**Exercise instructions:** Here is a listing. Reproduce it exactly.
>>>
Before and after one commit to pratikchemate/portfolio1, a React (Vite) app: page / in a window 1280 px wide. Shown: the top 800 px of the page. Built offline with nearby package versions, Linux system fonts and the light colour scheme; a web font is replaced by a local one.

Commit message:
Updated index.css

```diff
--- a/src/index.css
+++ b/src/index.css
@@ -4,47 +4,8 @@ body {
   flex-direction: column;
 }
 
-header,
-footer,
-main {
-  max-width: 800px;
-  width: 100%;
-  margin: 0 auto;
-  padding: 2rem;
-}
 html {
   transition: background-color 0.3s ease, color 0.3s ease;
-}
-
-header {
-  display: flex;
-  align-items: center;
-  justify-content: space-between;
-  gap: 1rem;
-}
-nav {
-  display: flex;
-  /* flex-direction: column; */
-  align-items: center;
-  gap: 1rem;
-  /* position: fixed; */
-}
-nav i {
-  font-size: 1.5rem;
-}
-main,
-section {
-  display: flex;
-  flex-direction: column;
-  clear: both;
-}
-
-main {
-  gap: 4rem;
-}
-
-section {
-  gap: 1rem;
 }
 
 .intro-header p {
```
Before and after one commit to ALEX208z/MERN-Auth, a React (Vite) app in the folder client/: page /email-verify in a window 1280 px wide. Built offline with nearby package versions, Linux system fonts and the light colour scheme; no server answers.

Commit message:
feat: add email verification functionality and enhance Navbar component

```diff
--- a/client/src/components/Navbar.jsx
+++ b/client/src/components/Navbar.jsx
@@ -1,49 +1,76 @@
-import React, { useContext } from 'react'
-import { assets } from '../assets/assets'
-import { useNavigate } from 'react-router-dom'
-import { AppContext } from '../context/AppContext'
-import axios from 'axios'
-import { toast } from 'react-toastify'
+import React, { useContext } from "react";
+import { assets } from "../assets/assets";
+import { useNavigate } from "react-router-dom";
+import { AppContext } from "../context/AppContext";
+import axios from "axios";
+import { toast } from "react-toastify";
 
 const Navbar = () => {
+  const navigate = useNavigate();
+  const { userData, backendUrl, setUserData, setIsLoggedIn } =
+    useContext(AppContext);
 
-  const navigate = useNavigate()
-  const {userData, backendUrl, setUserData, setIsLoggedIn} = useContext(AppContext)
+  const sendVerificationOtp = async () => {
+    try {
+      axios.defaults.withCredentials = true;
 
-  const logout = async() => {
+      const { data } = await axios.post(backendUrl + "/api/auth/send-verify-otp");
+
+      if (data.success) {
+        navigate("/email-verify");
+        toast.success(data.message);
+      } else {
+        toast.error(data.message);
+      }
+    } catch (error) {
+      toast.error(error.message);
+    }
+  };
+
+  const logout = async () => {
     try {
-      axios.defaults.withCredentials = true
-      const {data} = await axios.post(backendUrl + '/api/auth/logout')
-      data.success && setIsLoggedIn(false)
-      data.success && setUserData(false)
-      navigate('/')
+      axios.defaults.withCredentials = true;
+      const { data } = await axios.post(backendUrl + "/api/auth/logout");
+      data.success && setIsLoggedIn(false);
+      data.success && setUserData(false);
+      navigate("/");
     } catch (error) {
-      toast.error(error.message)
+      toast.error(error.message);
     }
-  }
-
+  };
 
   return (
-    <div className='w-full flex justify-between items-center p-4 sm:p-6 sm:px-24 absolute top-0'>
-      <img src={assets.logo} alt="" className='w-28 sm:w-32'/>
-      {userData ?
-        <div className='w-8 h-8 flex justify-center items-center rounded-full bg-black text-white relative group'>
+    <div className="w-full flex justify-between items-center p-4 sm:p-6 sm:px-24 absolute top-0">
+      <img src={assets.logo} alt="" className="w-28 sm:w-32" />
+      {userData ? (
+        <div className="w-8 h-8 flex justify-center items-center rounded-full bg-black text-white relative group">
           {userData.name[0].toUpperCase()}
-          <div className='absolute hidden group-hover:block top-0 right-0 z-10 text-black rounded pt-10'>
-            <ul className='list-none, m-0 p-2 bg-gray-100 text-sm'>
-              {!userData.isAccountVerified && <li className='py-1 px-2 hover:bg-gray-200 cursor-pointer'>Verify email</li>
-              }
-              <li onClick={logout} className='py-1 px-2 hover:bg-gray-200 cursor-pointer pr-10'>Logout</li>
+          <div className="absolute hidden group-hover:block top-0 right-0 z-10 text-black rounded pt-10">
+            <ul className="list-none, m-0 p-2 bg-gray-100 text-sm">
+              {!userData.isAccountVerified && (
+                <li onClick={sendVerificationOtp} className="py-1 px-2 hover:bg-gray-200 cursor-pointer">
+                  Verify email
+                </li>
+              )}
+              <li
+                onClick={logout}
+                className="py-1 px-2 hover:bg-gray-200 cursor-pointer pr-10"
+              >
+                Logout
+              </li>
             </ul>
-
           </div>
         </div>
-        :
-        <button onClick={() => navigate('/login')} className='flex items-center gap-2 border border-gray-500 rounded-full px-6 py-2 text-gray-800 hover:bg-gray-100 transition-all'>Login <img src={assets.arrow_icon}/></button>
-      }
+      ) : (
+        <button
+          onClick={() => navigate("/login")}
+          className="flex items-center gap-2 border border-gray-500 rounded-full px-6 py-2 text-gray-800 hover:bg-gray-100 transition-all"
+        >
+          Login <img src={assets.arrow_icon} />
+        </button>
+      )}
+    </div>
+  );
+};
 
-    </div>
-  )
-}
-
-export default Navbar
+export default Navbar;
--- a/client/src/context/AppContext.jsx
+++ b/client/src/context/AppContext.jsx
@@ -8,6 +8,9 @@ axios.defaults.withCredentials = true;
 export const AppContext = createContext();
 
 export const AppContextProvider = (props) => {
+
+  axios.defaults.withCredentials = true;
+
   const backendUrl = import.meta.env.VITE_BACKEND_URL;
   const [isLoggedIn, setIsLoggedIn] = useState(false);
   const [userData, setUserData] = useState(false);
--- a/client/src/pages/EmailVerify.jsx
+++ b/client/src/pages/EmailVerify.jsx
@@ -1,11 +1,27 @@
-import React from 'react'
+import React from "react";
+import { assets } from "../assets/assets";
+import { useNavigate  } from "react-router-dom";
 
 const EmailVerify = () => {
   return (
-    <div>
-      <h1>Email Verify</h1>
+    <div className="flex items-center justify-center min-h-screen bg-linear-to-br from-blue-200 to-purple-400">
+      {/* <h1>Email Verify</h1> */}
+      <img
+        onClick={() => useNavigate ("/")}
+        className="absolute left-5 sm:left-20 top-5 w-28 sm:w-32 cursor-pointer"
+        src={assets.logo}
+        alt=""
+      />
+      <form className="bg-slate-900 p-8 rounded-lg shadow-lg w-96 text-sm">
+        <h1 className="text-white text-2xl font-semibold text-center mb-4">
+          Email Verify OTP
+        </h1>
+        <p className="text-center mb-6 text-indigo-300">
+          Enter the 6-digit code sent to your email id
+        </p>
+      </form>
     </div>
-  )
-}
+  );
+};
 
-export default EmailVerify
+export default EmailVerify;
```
<<<
**Exercise result:**
Before and after one commit to pratikchemate/portfolio1, a React (Vite) app: page / in a window 1280 px wide. Shown: the top 800 px of the page. Built offline with nearby package versions, Linux system fonts and the light colour scheme; a web font is replaced by a local one.

Commit message:
Updated index.css

```diff
--- a/src/index.css
+++ b/src/index.css
@@ -4,47 +4,8 @@ body {
   flex-direction: column;
 }
 
-header,
-footer,
-main {
-  max-width: 800px;
-  width: 100%;
-  margin: 0 auto;
-  padding: 2rem;
-}
 html {
   transition: background-color 0.3s ease, color 0.3s ease;
-}
-
-header {
-  display: flex;
-  align-items: center;
-  justify-content: space-between;
-  gap: 1rem;
-}
-nav {
-  display: flex;
-  /* flex-direction: column; */
-  align-items: center;
-  gap: 1rem;
-  /* position: fixed; */
-}
-nav i {
-  font-size: 1.5rem;
-}
-main,
-section {
-  display: flex;
-  flex-direction: column;
-  clear: both;
-}
-
-main {
-  gap: 4rem;
-}
-
-section {
-  gap: 1rem;
 }
 
 .intro-header p {
```
Before and after one commit to ALEX208z/MERN-Auth, a React (Vite) app in the folder client/: page /email-verify in a window 1280 px wide. Built offline with nearby package versions, Linux system fonts and the light colour scheme; no server answers.

Commit message:
feat: add email verification functionality and enhance Navbar component

```diff
--- a/client/src/components/Navbar.jsx
+++ b/client/src/components/Navbar.jsx
@@ -1,49 +1,76 @@
-import React, { useContext } from 'react'
-import { assets } from '../assets/assets'
-import { useNavigate } from 'react-router-dom'
-import { AppContext } from '../context/AppContext'
-import axios from 'axios'
-import { toast } from 'react-toastify'
+import React, { useContext } from "react";
+import { assets } from "../assets/assets";
+import { useNavigate } from "react-router-dom";
+import { AppContext } from "../context/AppContext";
+import axios from "axios";
+import { toast } from "react-toastify";
 
 const Navbar = () => {
+  const navigate = useNavigate();
+  const { userData, backendUrl, setUserData, setIsLoggedIn } =
+    useContext(AppContext);
 
-  const navigate = useNavigate()
-  const {userData, backendUrl, setUserData, setIsLoggedIn} = useContext(AppContext)
+  const sendVerificationOtp = async () => {
+    try {
+      axios.defaults.withCredentials = true;
 
-  const logout = async() => {
+      const { data } = await axios.post(backendUrl + "/api/auth/send-verify-otp");
+
+      if (data.success) {
+        navigate("/email-verify");
+        toast.success(data.message);
+      } else {
+        toast.error(data.message);
+      }
+    } catch (error) {
+      toast.error(error.message);
+    }
+  };
+
+  const logout = async () => {
     try {
-      axios.defaults.withCredentials = true
-      const {data} = await axios.post(backendUrl + '/api/auth/logout')
-      data.success && setIsLoggedIn(false)
-      data.success && setUserData(false)
-      navigate('/')
+      axios.defaults.withCredentials = true;
+      const { data } = await axios.post(backendUrl + "/api/auth/logout");
+      data.success && setIsLoggedIn(false);
+      data.success && setUserData(false);
+      navigate("/");
     } catch (error) {
-      toast.error(error.message)
+      toast.error(error.message);
     }
-  }
-
+  };
 
   return (
-    <div className='w-full flex justify-between items-center p-4 sm:p-6 sm:px-24 absolute top-0'>
-      <img src={assets.logo} alt="" className='w-28 sm:w-32'/>
-      {userData ?
-        <div className='w-8 h-8 flex justify-center items-center rounded-full bg-black text-white relative group'>
+    <div className="w-full flex justify-between items-center p-4 sm:p-6 sm:px-24 absolute top-0">
+      <img src={assets.logo} alt="" className="w-28 sm:w-32" />
+      {userData ? (
+        <div className="w-8 h-8 flex justify-center items-center rounded-full bg-black text-white relative group">
           {userData.name[0].toUpperCase()}
-          <div className='absolute hidden group-hover:block top-0 right-0 z-10 text-black rounded pt-10'>
-            <ul className='list-none, m-0 p-2 bg-gray-100 text-sm'>
-              {!userData.isAccountVerified && <li className='py-1 px-2 hover:bg-gray-200 cursor-pointer'>Verify email</li>
-              }
-              <li onClick={logout} className='py-1 px-2 hover:bg-gray-200 cursor-pointer pr-10'>Logout</li>
+          <div className="absolute hidden group-hover:block top-0 right-0 z-10 text-black rounded pt-10">
+            <ul className="list-none, m-0 p-2 bg-gray-100 text-sm">
+              {!userData.isAccountVerified && (
+                <li onClick={sendVerificationOtp} className="py-1 px-2 hover:bg-gray-200 cursor-pointer">
+                  Verify email
+                </li>
+              )}
+              <li
+                onClick={logout}
+                className="py-1 px-2 hover:bg-gray-200 cursor-pointer pr-10"
+              >
+                Logout
+              </li>
             </ul>
-
           </div>
         </div>
-        :
-        <button onClick={() => navigate('/login')} className='flex items-center gap-2 border border-gray-500 rounded-full px-6 py-2 text-gray-800 hover:bg-gray-100 transition-all'>Login <img src={assets.arrow_icon}/></button>
-      }
+      ) : (
+        <button
+          onClick={() => navigate("/login")}
+          className="flex items-center gap-2 border border-gray-500 rounded-full px-6 py-2 text-gray-800 hover:bg-gray-100 transition-all"
+        >
+          Login <img src={assets.arrow_icon} />
+        </button>
+      )}
+    </div>
+  );
+};
 
-    </div>
-  )
-}
-
-export default Navbar
+export default Navbar;
--- a/client/src/context/AppContext.jsx
+++ b/client/src/context/AppContext.jsx
@@ -8,6 +8,9 @@ axios.defaults.withCredentials = true;
 export const AppContext = createContext();
 
 export const AppContextProvider = (props) => {
+
+  axios.defaults.withCredentials = true;
+
   const backendUrl = import.meta.env.VITE_BACKEND_URL;
   const [isLoggedIn, setIsLoggedIn] = useState(false);
   const [userData, setUserData] = useState(false);
--- a/client/src/pages/EmailVerify.jsx
+++ b/client/src/pages/EmailVerify.jsx
@@ -1,11 +1,27 @@
-import React from 'react'
+import React from "react";
+import { assets } from "../assets/assets";
+import { useNavigate  } from "react-router-dom";
 
 const EmailVerify = () => {
   return (
-    <div>
-      <h1>Email Verify</h1>
+    <div className="flex items-center justify-center min-h-screen bg-linear-to-br from-blue-200 to-purple-400">
+      {/* <h1>Email Verify</h1> */}
+      <img
+        onClick={() => useNavigate ("/")}
+        className="absolute left-5 sm:left-20 top-5 w-28 sm:w-32 cursor-pointer"
+        src={assets.logo}
+        alt=""
+      />
+      <form className="bg-slate-900 p-8 rounded-lg shadow-lg w-96 text-sm">
+        <h1 className="text-white text-2xl font-semibold text-center mb-4">
+          Email Verify OTP
+        </h1>
+        <p className="text-center mb-6 text-indigo-300">
+          Enter the 6-digit code sent to your email id
+        </p>
+      </form>
     </div>
-  )
-}
+  );
+};
 
-export default EmailVerify
+export default EmailVerify;
```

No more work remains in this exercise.